Things keep getting brighter for fans...The New York Times bestselling author of Blue Skies is back with a brand-new love story!The novels of Catherine Anderson have been praised as "richly emotional [and] deeply satisfying" (Booklist). Now, in Anderson's latest Coulter family story, serious-minded Zeke Coulter's life begins to sizzle when he finally meets his match...

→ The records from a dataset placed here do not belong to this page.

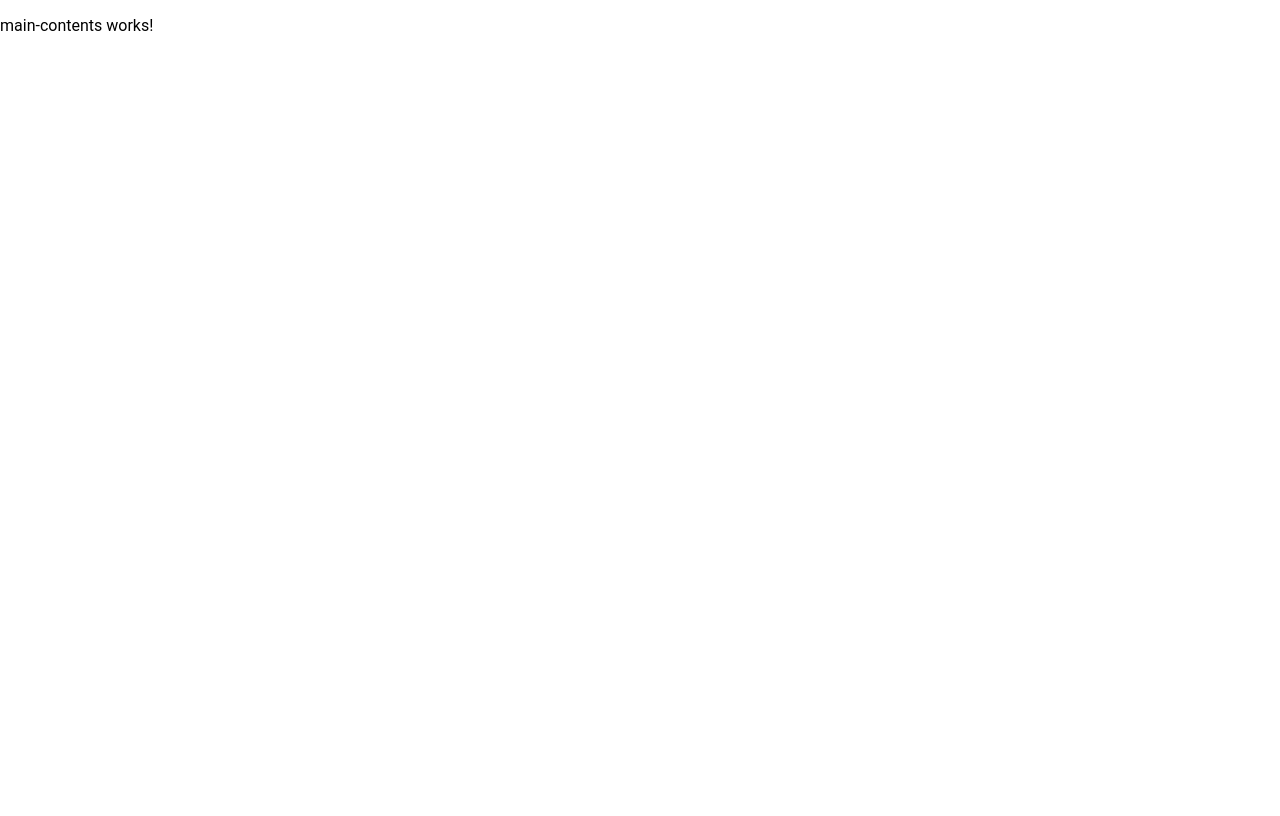
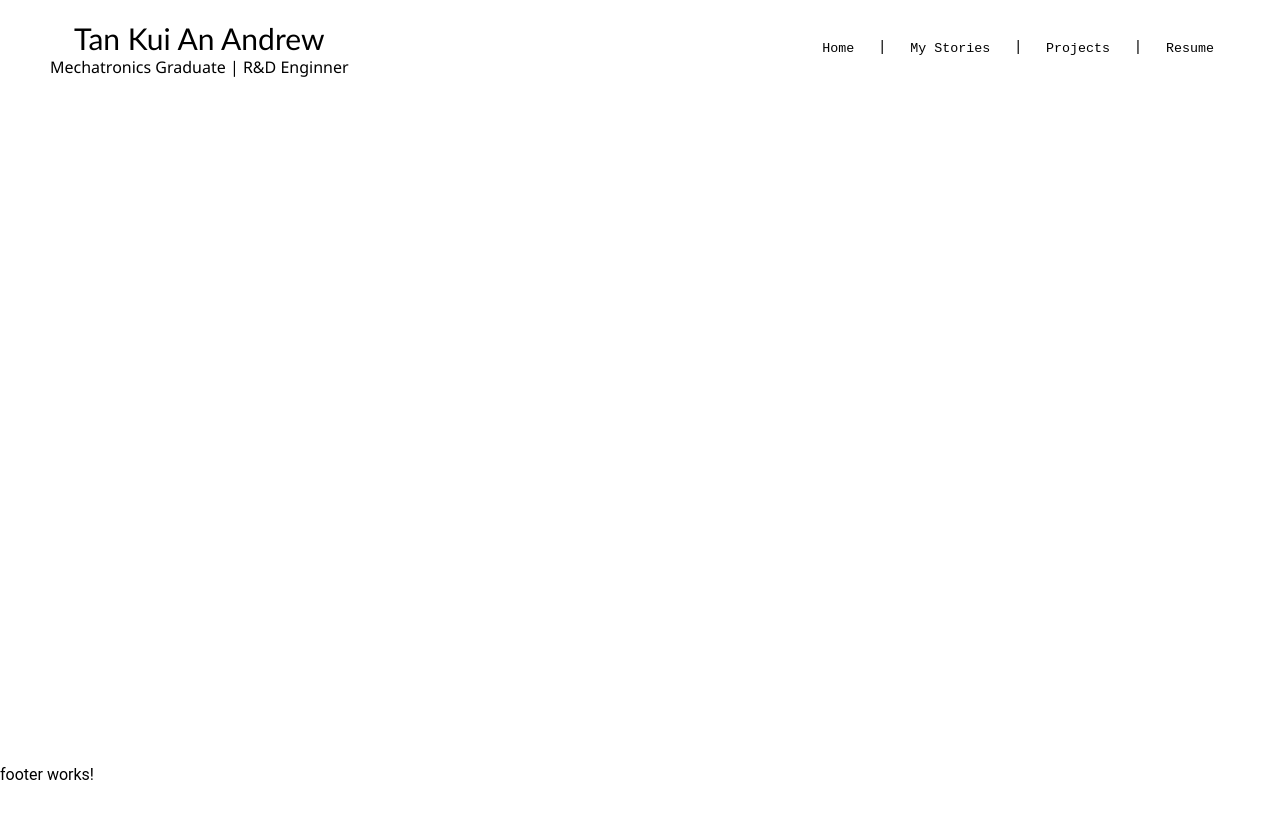
Before and after one commit to TKA-Andrew/TKA-Andrew.github-io, an Angular app: page / in a window 1280 px wide. Built offline with nearby package versions, Linux system fonts and the light colour scheme.

Commit message:
added header

```diff
--- /dev/null
+++ b/src/app/main-contents/footer/footer.component.html
@@ -0,0 +1 @@
+<p>footer works!</p>
--- /dev/null
+++ b/src/app/main-contents/footer/footer.component.ts
@@ -0,0 +1,15 @@
+import { Component, OnInit } from '@angular/core';
+
+@Component({
+  selector: 'main-content-footer',
+  templateUrl: './footer.component.html',
+  styleUrls: ['./footer.component.scss']
+})
+export class FooterComponent implements OnInit {
+
+  constructor() { }
+
+  ngOnInit(): void {
+  }
+
+}
--- a/src/app/main-contents/main-contents.component.html
+++ b/src/app/main-contents/main-contents.component.html
@@ -1 +1,7 @@
-<p>main-contents works!</p>
+<div class="flexContainer">
+    <main-content-topbar class="flexContentSize"></main-content-topbar>
+    <div class="flexRemainingSpace" style="overflow: auto;">
+        <router-outlet></router-outlet>
+    </div>
+    <main-content-footer class="flexContentSize"></main-content-footer>
+</div>
--- /dev/null
+++ b/src/app/main-contents/topbar/topbar.component.html
@@ -0,0 +1,16 @@
+<mat-toolbar fxLayout="row" fxLayoutAlign="start center" style="padding: 20px 50px;">
+    <div fxLayout="column" fxLayoutAlign="center center">
+        <p style="font-size: 30px; margin: 0px; font-family:'Gill Sans', 'Gill Sans MT', Calibri, 'Trebuchet MS', sans-serif;" >Tan Kui An Andrew</p>
+        <span style="font-family: 'Segoe UI', Tahoma, Geneva, Verdana, sans-serif;">Mechatronics Graduate | R&D Enginner</span>
+    </div>
+    <span class="app-spacer"></span>
+    <div fxFlexAlign="start center" fxLayoutGap="10px">
+        <button mat-button class="topbarButtons">Home</button>
+        <span>|</span>
+        <button mat-button  class="topbarButtons">My Stories</button>
+        <span>|</span>
+        <button mat-button class="topbarButtons">Projects</button>
+        <span>|</span>
+        <button mat-button class="topbarButtons">Resume</button>
+    </div>
+</mat-toolbar>
--- /dev/null
+++ b/src/app/main-contents/topbar/topbar.component.scss
@@ -0,0 +1,9 @@
+.topbarButtons {
+    background-color: white;
+    font-family: 'Courier New', Courier, monospace;
+}
+
+.topbarButtons:hover {
+    transform: translateY(-1px);
+    box-shadow: 0 2px 10px rgba(0, 0, 0, 0.35);
+}
--- /dev/null
+++ b/src/app/main-contents/topbar/topbar.component.ts
@@ -0,0 +1,15 @@
+import { Component, OnInit } from '@angular/core';
+
+@Component({
+  selector: 'main-content-topbar',
+  templateUrl: './topbar.component.html',
+  styleUrls: ['./topbar.component.scss']
+})
+export class TopbarComponent implements OnInit {
+
+  constructor() { }
+
+  ngOnInit(): void {
+  }
+
+}
```
Also changed, not shown: src/app/main-contents/main-contents.module.ts (+14 -3 lines), src/app/main-contents/footer/footer.component.scss (added), 2 other files (tests, documents, lock files or other folders).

"Emotionally involving, family-centered, and relationship oriented."-Library Journal"Not only does Catherine Anderson push the envelope, she seals, stamps, and sends it to the reader with love."-Affaire de Coeur -- PUBLISHERS WEEKLY.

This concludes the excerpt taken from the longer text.